Prime minister he inherited a political system that is neither open nor democratic – one, I might add, that is faltering, but he also possesses the power to change it. Depending on what he does, the future of Singapore could grow even stronger or it could meet a dismal fate.
So far, I see little to be of good cheer. Mr Lee continues to prosecute legitimate political activity, sues his critics for defamation, even adds teeth to legislation to further deprive citizens of their constitutional rights – all remnant tactics of his father's reign.
It seems that there is a genuine lack of appreciation for the real concerns and aspirations of the Singaporean people who are done with being talked down to in a system that is far from transparent and accountable.
Times have changed, society has changed. Leadership must also change, we need to motivate, not instil even more conformity. We need to create a climate of freedom – the freedom to think different (to borrow the phrase from Apple), to question, to debate, to dissent.
In other words, we need to reform the way we conduct politics in this country. The political culture of fear and domination must give way to one of inspiration and inclusiveness.
This is why the SDP has put in so much effort to draw up our policies. We want to elevate the level of political engagement in Singapore. We must dispense with the politics of name-calling and character assassination and contest each other on the logic, soundness and power of our ideas.
If you say that I have flaws, you will not find me objecting to it. But you need to take a number and stand in line because there's a long queue eagerly waiting to point out my flaws. But do you know who is the first in line? Me. I believe that it is people who are blind to their flaws who make the worst leaders.
But labelling me as a cheat, liar, psychopath – engaging in the personal destruction of your opponents - is not going to take Singapore very far. Singaporeans expect its political leaders to be mature and to debate the issues.

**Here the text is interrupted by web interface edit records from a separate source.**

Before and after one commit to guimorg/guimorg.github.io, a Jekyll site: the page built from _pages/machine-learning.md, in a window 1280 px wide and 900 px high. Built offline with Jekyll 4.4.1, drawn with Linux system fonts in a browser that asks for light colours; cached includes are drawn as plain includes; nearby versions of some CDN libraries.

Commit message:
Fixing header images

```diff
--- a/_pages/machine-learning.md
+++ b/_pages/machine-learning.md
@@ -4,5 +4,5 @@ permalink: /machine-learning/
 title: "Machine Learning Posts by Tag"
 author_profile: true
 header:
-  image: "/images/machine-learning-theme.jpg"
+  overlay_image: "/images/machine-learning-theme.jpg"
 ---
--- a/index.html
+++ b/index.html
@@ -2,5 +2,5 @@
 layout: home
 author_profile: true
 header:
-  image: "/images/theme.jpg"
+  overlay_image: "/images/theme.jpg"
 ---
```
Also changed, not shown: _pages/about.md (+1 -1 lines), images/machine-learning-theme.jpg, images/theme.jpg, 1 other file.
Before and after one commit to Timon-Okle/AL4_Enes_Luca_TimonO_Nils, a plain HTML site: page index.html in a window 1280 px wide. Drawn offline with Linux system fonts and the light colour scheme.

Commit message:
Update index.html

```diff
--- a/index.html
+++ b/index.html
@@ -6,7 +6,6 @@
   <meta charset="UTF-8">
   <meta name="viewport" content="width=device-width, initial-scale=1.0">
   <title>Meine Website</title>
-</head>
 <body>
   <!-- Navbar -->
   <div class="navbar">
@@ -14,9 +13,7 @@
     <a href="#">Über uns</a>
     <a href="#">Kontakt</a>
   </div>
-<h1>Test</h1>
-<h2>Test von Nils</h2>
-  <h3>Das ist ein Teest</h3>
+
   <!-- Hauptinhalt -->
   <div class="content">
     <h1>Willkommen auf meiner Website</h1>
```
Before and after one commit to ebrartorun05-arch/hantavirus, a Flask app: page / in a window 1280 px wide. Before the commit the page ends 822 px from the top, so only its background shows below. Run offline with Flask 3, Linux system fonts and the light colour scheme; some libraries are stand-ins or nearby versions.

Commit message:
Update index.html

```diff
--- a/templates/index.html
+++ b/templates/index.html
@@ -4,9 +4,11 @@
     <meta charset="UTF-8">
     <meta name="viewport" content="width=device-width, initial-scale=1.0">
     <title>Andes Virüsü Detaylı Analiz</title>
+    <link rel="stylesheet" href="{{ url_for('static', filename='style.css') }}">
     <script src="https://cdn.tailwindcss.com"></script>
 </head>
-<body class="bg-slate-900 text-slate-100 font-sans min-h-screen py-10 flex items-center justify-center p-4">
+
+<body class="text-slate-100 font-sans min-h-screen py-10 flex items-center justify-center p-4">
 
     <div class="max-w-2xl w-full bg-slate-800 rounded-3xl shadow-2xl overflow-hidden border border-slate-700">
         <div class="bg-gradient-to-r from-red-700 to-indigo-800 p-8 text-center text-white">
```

I'm not going to paint the PAP as all bad and the opposition as all good. It might sound a bit strange coming from me, so hold on to your seats: There are some PAP MPs who genuinely want to serve the people.
But, likewise, I want the PAP to admit that those in the opposition also care for Singapore and want the best for it.
We are poised to write a new chapter for Singapore. Let us show the world that politics need not be dominated by petty backbiting and name-calling, it scares away good people who want to contribute and it turns off the masses.
Instead, let us remain civil even as we disagree with each other and recognise that at the end of the day we are all Singaporeans who want to do good for our country. In so doing we truly engage the people and take the country to a different and better place.
If you start from this premise the future will write itself and, of this I am certain, it will be good story.